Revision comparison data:
== Segment start ==

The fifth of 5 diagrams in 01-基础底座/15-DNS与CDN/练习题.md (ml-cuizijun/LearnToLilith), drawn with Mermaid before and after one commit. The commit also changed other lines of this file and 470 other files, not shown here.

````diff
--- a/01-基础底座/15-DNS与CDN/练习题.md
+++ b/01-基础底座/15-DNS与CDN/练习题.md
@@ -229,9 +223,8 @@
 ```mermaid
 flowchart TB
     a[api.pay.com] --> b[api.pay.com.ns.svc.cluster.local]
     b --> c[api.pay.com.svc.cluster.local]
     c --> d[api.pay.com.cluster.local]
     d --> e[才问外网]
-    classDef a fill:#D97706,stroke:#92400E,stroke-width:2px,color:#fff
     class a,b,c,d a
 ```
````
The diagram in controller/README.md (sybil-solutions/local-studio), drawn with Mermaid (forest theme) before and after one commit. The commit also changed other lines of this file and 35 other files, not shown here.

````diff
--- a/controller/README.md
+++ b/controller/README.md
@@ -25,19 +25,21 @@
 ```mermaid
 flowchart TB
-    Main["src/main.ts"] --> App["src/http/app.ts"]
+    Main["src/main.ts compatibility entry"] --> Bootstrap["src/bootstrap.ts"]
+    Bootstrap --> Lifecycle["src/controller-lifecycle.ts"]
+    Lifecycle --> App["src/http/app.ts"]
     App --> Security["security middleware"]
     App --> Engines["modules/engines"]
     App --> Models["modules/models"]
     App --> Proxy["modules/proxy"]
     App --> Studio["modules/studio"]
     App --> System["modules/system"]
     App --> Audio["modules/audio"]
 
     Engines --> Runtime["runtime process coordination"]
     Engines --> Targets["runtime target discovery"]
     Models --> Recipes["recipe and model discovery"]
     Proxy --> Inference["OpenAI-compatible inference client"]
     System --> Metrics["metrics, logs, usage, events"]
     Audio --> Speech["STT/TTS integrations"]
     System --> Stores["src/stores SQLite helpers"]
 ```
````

== Segment end ==

**What needs to be done:** Please write out every line of the data exactly.

**Response for this exercise:**
The fifth of 5 diagrams in 01-基础底座/15-DNS与CDN/练习题.md (ml-cuizijun/LearnToLilith), drawn with Mermaid before and after one commit. The commit also changed other lines of this file and 470 other files, not shown here.

````diff
--- a/01-基础底座/15-DNS与CDN/练习题.md
+++ b/01-基础底座/15-DNS与CDN/练习题.md
@@ -229,9 +223,8 @@
 ```mermaid
 flowchart TB
     a[api.pay.com] --> b[api.pay.com.ns.svc.cluster.local]
     b --> c[api.pay.com.svc.cluster.local]
     c --> d[api.pay.com.cluster.local]
     d --> e[才问外网]
-    classDef a fill:#D97706,stroke:#92400E,stroke-width:2px,color:#fff
     class a,b,c,d a
 ```
````
The diagram in controller/README.md (sybil-solutions/local-studio), drawn with Mermaid (forest theme) before and after one commit. The commit also changed other lines of this file and 35 other files, not shown here.

````diff
--- a/controller/README.md
+++ b/controller/README.md
@@ -25,19 +25,21 @@
 ```mermaid
 flowchart TB
-    Main["src/main.ts"] --> App["src/http/app.ts"]
+    Main["src/main.ts compatibility entry"] --> Bootstrap["src/bootstrap.ts"]
+    Bootstrap --> Lifecycle["src/controller-lifecycle.ts"]
+    Lifecycle --> App["src/http/app.ts"]
     App --> Security["security middleware"]
     App --> Engines["modules/engines"]
     App --> Models["modules/models"]
     App --> Proxy["modules/proxy"]
     App --> Studio["modules/studio"]
     App --> System["modules/system"]
     App --> Audio["modules/audio"]
 
     Engines --> Runtime["runtime process coordination"]
     Engines --> Targets["runtime target discovery"]
     Models --> Recipes["recipe and model discovery"]
     Proxy --> Inference["OpenAI-compatible inference client"]
     System --> Metrics["metrics, logs, usage, events"]
     Audio --> Speech["STT/TTS integrations"]
     System --> Stores["src/stores SQLite helpers"]
 ```
````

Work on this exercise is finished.